**Your task**:
The expected output is each line below containing "leading", copied in full.

**** Given data

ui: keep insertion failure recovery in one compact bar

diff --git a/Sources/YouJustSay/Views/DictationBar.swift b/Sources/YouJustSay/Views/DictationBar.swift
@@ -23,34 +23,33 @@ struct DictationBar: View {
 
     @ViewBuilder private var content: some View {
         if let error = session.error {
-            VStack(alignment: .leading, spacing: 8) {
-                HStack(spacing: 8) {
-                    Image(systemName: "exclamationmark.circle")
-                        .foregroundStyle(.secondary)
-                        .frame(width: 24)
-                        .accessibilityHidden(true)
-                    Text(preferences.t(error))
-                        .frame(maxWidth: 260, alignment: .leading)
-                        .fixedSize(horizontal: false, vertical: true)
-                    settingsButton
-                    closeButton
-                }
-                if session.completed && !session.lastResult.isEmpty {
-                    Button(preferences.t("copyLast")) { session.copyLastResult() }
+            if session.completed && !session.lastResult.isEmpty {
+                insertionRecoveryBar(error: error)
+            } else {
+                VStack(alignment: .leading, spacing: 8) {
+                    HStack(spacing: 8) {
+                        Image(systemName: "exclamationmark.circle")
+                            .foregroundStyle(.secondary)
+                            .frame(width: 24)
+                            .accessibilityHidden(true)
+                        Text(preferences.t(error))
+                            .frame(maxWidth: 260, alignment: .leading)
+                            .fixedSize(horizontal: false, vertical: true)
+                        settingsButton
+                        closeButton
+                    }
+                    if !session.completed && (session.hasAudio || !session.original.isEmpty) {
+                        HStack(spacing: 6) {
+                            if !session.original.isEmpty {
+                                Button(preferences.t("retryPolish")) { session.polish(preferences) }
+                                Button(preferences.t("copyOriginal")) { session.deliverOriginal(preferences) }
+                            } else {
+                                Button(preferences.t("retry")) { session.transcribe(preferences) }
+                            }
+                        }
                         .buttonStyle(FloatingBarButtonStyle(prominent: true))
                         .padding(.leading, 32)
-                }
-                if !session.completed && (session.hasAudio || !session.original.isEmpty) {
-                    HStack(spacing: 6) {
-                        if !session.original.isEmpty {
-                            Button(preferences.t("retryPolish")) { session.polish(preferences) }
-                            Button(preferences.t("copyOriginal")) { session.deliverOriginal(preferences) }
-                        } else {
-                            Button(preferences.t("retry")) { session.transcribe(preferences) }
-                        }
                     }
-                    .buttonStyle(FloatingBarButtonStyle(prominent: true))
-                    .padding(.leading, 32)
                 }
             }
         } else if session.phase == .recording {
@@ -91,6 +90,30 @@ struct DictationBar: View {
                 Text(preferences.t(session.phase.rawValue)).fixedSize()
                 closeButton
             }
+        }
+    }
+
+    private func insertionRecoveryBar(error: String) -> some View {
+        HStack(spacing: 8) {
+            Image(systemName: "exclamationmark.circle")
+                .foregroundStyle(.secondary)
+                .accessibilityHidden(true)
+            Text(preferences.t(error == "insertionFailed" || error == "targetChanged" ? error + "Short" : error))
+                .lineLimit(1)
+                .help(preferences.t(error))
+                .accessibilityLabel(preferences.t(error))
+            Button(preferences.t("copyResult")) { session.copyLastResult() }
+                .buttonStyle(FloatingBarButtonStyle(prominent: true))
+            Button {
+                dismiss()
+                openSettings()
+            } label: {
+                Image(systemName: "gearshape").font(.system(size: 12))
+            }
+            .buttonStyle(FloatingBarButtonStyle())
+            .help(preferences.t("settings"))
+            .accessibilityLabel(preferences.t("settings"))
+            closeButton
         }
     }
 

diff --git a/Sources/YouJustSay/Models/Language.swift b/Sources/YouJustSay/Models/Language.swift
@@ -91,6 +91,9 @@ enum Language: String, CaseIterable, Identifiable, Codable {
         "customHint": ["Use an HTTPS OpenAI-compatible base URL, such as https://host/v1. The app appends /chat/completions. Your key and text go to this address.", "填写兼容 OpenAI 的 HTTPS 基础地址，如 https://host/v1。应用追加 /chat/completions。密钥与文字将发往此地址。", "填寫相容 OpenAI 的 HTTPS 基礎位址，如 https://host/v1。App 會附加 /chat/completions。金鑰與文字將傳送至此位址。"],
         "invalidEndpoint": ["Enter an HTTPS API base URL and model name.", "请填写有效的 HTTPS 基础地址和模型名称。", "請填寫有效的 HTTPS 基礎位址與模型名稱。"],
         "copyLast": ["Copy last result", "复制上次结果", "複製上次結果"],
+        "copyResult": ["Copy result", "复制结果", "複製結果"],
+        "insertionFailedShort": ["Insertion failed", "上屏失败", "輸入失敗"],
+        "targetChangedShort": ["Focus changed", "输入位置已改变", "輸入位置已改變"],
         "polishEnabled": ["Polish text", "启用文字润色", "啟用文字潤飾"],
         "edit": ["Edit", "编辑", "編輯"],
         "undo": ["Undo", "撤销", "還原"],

********

**Task result**:
-            VStack(alignment: .leading, spacing: 8) {
-                        .frame(maxWidth: 260, alignment: .leading)
+                VStack(alignment: .leading, spacing: 8) {
+                            .frame(maxWidth: 260, alignment: .leading)
                         .padding(.leading, 32)
-                    .padding(.leading, 32)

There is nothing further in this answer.